[Data excerpts]
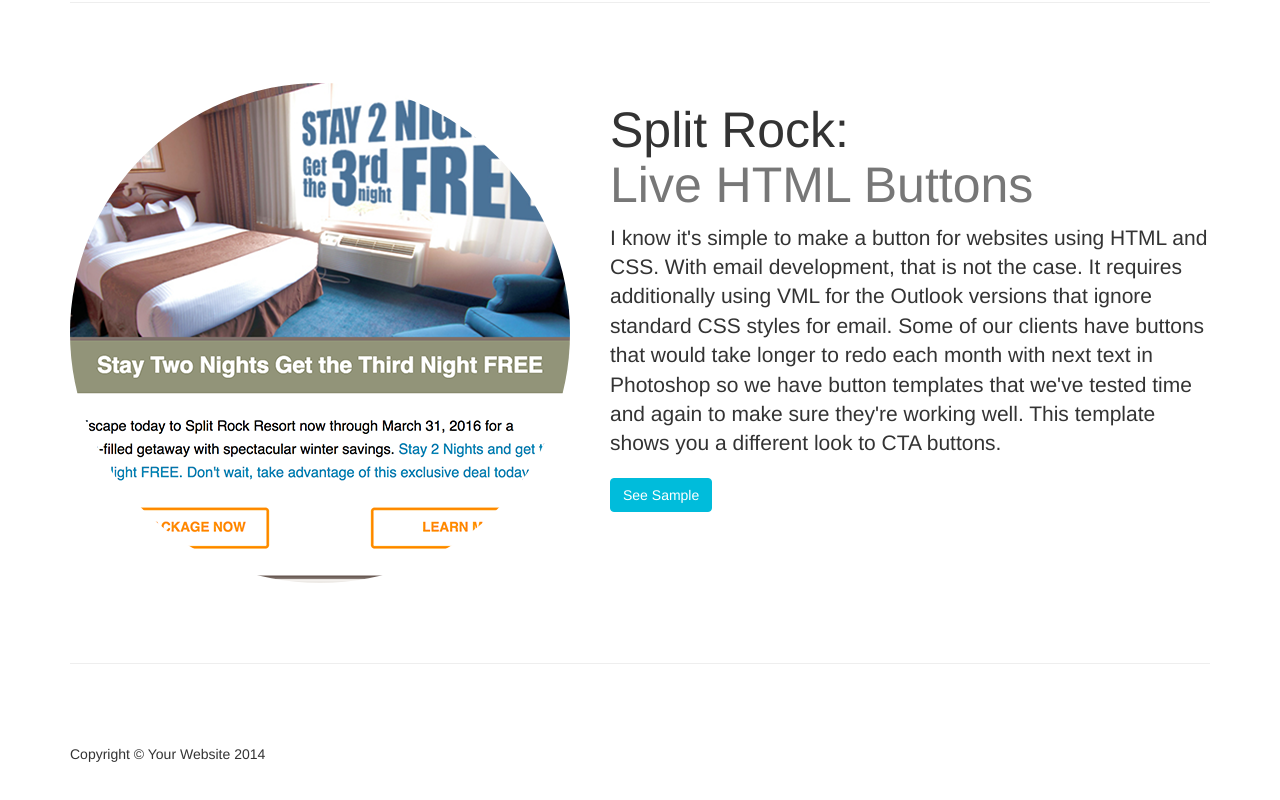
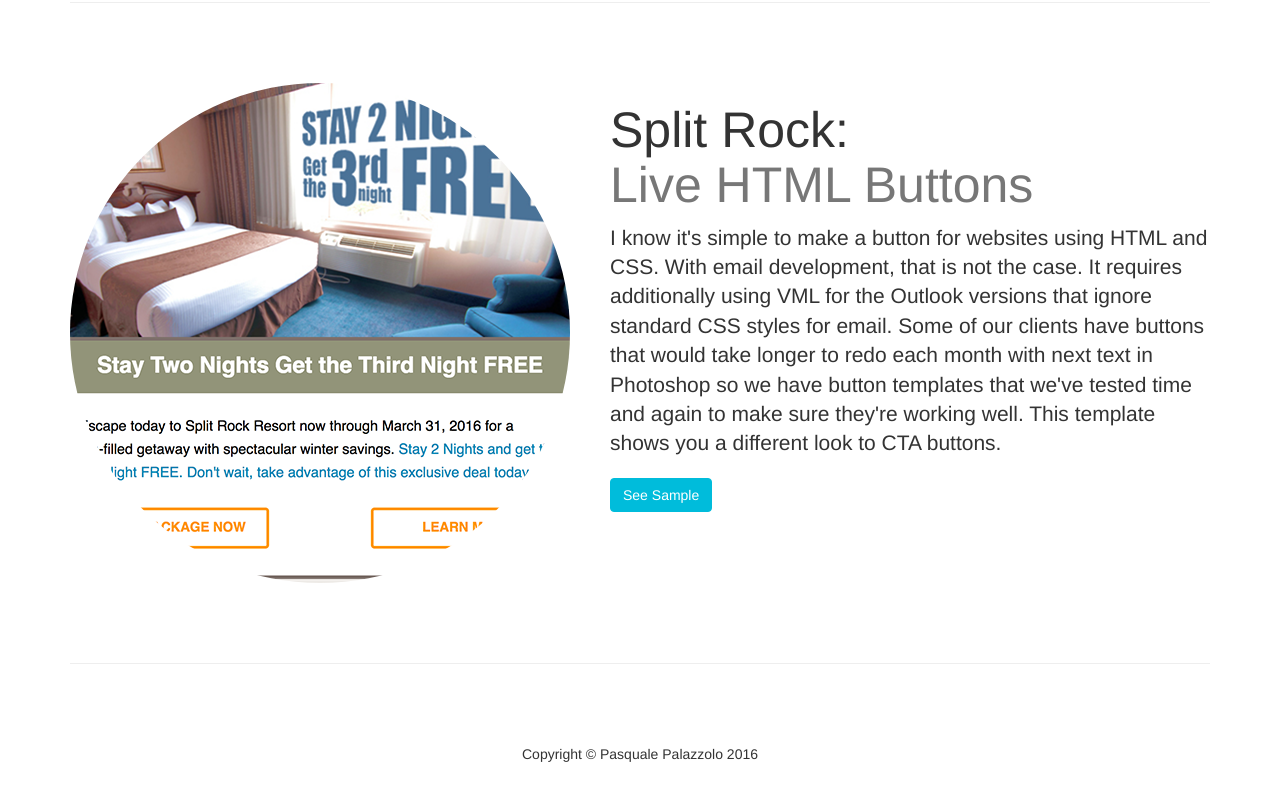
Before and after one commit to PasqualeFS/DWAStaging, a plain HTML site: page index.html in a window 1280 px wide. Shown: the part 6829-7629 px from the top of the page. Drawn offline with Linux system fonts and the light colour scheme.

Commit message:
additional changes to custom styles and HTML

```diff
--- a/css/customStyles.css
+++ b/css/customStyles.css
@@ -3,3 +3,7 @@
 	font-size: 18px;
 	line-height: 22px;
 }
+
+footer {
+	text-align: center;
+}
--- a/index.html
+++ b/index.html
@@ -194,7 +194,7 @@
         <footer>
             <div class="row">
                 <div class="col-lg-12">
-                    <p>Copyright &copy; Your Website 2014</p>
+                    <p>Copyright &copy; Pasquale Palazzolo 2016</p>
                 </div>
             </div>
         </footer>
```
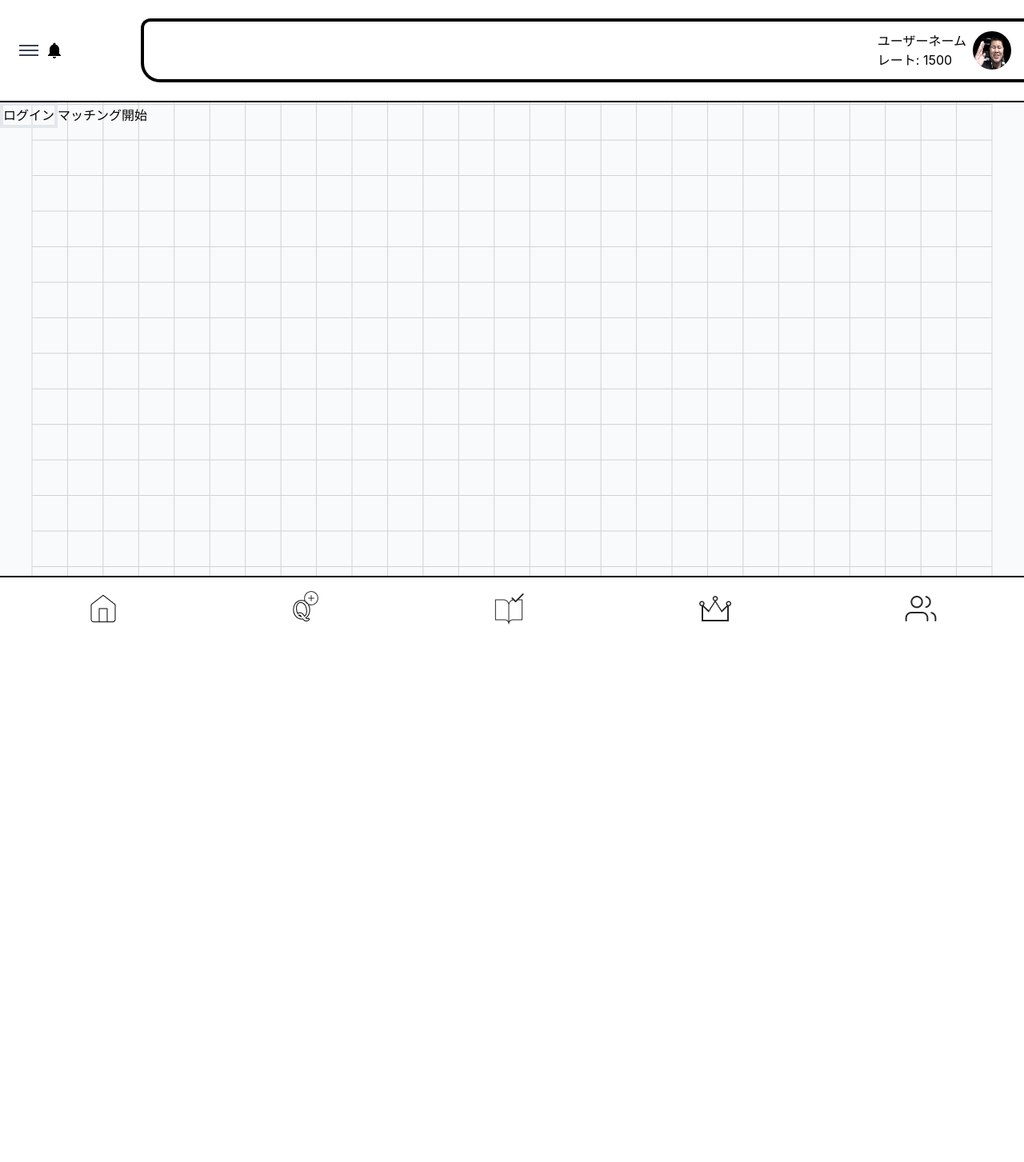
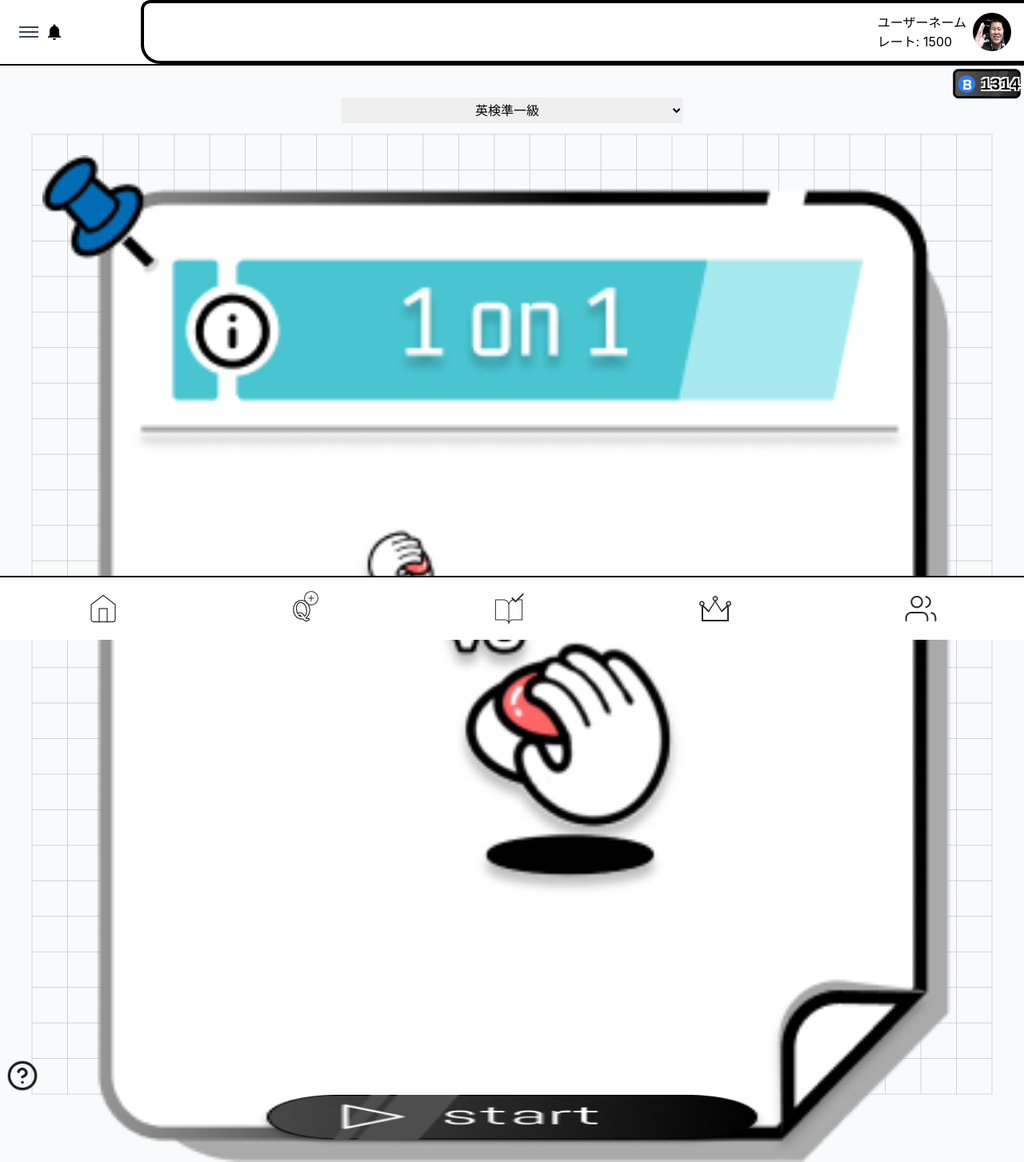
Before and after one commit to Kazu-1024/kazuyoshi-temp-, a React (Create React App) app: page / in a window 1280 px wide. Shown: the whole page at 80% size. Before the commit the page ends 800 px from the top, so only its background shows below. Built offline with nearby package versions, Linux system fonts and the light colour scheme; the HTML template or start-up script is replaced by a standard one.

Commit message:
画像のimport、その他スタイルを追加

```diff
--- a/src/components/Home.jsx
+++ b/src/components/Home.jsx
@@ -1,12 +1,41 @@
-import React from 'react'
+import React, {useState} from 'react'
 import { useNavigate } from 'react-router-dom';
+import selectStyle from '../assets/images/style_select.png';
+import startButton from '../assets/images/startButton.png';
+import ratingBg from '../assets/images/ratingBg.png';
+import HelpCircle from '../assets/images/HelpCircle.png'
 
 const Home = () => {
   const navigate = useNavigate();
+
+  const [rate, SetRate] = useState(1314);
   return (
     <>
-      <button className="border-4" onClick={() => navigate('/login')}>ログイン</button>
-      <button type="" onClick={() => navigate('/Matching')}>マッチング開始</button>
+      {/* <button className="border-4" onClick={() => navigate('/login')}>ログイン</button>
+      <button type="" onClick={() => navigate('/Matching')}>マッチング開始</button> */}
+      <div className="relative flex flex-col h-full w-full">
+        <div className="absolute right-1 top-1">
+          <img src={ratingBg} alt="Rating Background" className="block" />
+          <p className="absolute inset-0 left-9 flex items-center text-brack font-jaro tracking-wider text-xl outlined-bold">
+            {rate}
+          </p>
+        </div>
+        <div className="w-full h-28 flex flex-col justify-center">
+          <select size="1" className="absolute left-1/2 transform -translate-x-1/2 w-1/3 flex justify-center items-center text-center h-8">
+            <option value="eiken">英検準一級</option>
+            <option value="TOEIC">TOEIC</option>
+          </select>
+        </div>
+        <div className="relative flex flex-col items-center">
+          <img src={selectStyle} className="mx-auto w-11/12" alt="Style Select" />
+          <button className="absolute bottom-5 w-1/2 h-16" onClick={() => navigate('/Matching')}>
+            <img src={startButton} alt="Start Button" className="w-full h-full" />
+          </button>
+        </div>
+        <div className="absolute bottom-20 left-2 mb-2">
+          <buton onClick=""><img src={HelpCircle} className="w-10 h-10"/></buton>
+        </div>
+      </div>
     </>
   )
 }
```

◆ **TASK PROMPT**: Check each line of the records for "onClick" and copy the ones that contain it.

◆ **YOUR RESPONSE**:
-      <button className="border-4" onClick={() => navigate('/login')}>ログイン</button>
-      <button type="" onClick={() => navigate('/Matching')}>マッチング開始</button>
+      {/* <button className="border-4" onClick={() => navigate('/login')}>ログイン</button>
+      <button type="" onClick={() => navigate('/Matching')}>マッチング開始</button> */}
+          <button className="absolute bottom-5 w-1/2 h-16" onClick={() => navigate('/Matching')}>
+          <buton onClick=""><img src={HelpCircle} className="w-10 h-10"/></buton>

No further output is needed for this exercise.